Along with the looming end of the program, the players had to deal with the turmoil surrounding the head-coaching position.
Coach Rob Smith resigned in January of 2018 after 10 years leading the program. In a written statement, Smith — who was the head coach at Western Washington University when the Vikings dropped their football program in 2009 — said he was “not comfortable with the direction of things at HSU” and that the work environment was “not conducive to quality athletic programs and achievement.”
Offensive-line coach Cory White was named interim head coach Jan. 29. He resigned two weeks later and defensive backs coach Damaro Wheeler took over.
Despite all the commotion, Tingstad said the coaching staff rose to the occasion.
“They did a good job kind of helping us throughout the year,” he said. “During the season at least, they were focused on, ‘Hey, we’re going to play football.’ Because the program was kind of still up in the air. We thought that maybe if we play well enough and make some money or make some noise across the country, who knows what could happen?”
The coaches also helped the players after the season, reaching out to other programs and holding a combine for LumberJacks players to showcase their talents.

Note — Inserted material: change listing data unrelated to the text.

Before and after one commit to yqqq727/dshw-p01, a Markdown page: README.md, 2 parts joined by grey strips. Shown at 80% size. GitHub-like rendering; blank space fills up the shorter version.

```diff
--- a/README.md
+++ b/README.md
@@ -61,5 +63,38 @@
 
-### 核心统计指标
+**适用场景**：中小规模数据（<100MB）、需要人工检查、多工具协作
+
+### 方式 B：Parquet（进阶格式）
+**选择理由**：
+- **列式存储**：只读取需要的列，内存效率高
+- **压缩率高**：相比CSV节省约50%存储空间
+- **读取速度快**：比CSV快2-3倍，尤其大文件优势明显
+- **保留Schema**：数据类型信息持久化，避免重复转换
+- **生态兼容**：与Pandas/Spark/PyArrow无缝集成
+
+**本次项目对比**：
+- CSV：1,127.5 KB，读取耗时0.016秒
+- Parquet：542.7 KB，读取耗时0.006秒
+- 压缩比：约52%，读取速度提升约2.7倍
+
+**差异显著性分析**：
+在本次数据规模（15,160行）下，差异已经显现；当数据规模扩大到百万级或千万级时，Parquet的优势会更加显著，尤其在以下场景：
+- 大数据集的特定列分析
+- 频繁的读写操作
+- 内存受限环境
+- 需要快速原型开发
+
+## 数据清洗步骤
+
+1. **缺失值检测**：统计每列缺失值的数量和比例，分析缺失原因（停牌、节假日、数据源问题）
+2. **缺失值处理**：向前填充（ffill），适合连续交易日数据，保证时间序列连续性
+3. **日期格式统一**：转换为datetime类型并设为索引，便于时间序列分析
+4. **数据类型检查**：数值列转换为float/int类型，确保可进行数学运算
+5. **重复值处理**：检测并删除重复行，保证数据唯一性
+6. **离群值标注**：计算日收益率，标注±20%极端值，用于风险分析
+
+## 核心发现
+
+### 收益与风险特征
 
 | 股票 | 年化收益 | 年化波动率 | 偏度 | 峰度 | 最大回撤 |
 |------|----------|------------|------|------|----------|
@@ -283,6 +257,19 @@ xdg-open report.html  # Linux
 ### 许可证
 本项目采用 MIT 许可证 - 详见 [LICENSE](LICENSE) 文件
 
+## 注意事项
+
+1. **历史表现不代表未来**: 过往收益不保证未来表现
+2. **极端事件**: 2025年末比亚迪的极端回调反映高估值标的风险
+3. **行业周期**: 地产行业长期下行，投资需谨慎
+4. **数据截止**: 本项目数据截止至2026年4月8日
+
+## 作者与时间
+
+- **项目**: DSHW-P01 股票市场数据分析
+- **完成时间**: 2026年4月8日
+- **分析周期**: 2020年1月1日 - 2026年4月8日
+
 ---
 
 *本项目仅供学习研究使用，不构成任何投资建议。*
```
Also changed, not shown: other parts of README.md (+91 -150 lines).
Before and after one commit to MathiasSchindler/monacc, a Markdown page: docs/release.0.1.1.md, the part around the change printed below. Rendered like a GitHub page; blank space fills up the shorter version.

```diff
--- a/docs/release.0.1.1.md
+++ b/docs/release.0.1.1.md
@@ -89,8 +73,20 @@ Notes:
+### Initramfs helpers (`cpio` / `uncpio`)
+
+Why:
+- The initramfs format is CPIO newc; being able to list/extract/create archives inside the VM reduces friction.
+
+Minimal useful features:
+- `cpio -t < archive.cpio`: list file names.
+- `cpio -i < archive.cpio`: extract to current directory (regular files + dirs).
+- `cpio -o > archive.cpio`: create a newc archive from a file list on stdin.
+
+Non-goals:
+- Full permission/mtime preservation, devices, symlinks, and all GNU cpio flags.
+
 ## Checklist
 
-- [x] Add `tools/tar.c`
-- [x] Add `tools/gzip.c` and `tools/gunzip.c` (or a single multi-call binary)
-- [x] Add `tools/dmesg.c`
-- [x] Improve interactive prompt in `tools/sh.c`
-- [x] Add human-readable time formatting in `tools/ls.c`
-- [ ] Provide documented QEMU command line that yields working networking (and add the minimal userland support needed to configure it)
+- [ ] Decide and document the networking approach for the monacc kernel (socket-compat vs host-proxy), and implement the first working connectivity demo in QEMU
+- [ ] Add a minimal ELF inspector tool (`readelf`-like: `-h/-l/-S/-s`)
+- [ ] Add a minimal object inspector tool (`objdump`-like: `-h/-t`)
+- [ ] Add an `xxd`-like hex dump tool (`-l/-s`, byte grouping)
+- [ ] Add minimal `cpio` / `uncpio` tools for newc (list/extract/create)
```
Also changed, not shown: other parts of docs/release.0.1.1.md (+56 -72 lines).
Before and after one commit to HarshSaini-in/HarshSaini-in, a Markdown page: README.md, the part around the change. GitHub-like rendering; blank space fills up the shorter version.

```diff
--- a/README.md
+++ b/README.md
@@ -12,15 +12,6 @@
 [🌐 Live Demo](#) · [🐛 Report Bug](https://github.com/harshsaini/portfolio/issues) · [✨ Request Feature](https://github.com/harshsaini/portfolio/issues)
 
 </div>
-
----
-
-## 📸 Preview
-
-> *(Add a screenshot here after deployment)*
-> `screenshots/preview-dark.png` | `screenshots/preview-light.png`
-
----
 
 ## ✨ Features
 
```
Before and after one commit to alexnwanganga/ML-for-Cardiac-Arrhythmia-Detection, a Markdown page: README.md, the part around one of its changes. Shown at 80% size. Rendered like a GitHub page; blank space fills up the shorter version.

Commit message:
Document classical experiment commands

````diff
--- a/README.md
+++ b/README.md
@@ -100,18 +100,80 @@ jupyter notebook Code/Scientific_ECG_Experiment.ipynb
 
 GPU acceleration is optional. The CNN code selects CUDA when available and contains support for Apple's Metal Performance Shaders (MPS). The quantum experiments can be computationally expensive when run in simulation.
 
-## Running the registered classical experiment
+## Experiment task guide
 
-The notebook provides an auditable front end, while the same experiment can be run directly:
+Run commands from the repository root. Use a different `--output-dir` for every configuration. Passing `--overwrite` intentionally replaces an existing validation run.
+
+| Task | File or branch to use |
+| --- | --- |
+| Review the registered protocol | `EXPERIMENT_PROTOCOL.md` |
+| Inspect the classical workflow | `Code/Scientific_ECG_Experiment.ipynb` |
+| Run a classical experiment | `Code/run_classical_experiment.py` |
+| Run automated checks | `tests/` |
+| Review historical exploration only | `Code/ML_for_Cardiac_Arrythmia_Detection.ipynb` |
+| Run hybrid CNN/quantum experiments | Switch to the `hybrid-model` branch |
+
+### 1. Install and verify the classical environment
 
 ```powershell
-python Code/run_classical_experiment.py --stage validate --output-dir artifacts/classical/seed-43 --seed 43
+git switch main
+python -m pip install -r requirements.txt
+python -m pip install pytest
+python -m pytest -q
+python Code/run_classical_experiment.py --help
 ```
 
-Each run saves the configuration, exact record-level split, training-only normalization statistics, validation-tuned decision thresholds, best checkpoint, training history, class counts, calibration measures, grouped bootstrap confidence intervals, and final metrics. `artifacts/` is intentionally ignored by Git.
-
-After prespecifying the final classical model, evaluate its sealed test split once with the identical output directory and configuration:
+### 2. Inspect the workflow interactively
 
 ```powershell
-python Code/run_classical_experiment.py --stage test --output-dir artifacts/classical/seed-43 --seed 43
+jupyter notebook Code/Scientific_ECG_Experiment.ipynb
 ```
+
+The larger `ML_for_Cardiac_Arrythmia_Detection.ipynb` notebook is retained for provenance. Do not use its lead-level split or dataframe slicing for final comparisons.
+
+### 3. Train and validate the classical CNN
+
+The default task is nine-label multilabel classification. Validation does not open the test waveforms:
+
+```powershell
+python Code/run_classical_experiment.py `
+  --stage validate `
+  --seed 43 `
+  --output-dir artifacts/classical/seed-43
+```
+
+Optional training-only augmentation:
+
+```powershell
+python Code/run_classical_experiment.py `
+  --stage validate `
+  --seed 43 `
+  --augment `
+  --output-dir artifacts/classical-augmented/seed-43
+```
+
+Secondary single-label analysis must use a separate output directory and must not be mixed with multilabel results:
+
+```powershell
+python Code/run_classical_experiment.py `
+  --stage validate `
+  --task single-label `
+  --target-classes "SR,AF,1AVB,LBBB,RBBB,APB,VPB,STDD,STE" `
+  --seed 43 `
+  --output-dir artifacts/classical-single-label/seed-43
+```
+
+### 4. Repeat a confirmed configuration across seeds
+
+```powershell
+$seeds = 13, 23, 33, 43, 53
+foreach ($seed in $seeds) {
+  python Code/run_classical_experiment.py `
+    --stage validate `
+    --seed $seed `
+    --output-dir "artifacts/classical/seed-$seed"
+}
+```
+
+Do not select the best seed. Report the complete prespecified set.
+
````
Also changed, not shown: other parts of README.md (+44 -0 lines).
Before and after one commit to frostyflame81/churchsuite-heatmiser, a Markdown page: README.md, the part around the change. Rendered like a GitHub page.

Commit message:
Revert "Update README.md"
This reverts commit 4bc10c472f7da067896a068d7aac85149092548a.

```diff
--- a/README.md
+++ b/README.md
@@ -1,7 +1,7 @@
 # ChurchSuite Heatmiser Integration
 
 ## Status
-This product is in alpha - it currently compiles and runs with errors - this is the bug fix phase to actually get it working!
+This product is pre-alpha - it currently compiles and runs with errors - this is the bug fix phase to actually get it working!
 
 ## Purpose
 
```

After sitting out the LumberJacks’ first game of the 2018 season, Tingstad came in during Game 2. He shared time at quarterback with junior Joey Sweeney for the majority of the rest of the season.
For the season, Tingstad completed 41 of 77 passes for 542 yards, three touchdowns and one interception. He added three scores and 121 yards on the ground. He also hauled in a 20-yard TD reception while playing against his brother, Caleb, and Western Oregon.
Tingstad’s season ended in Humboldt State’s second-to-last game when he suffered a shoulder injury against Azusa Pacific. It was the final home game for the program. The Lumberjacks lost 20-17 in overtime.
A week later, the players sent off the program with a win over Simon Fraser, the second victory in a 2-8 campaign.
“Once the season was over, it was actually kind of jubilation,” Tingstad said. “The fact that we we’re done with administration at least — we were all just frustrated with them for so long — we were able to just kind of relax a little bit once the season was done.
“It was really kind of just like, ‘Hey, congrats guys. We made it through. We trudged through all this garbage and became better because of it.’”
And Tingstad was grateful he got the opportunity to put his talents on display during games throughout the season, which wasn’t the case for players with smaller roles on the team.
“Being able to go out there and put together film and show people what you can do against high-level competition definitely sets you up in places to be able to go and play elsewhere,” he said.
Tingstad transferred to Western Oregon, enrolling for the winter term.
He said he was lucky compared to some of his teammates because of the ties he already had with Western Oregon. He had been recruited by the Wolves out of high school just two years earlier and had a connection with his brother being a senior on the team last season.
Tingstad had other options to consider but he wanted to get to a new school as soon as possible to start building relationships with his teammates and coaches.
For Tingstad, it’s a fresh start after dealing with “a really messed-up situation” over the past two years.
And although he won’t get the opportunity to play with his brother at Western Oregon, Tingstad will be joined by some of his closest teammates from Humboldt State — wide receiver Kaleo Garrigan and offensive lineman Avery Bilensky — who also decided to continue their playing careers in Monmouth, Oregon.
“At the end of the day, we kind of developed a cool family bond as a program because we went through so much stuff together,” Tingstad said. “We really just wanted to go out and play with one another regardless of the result.”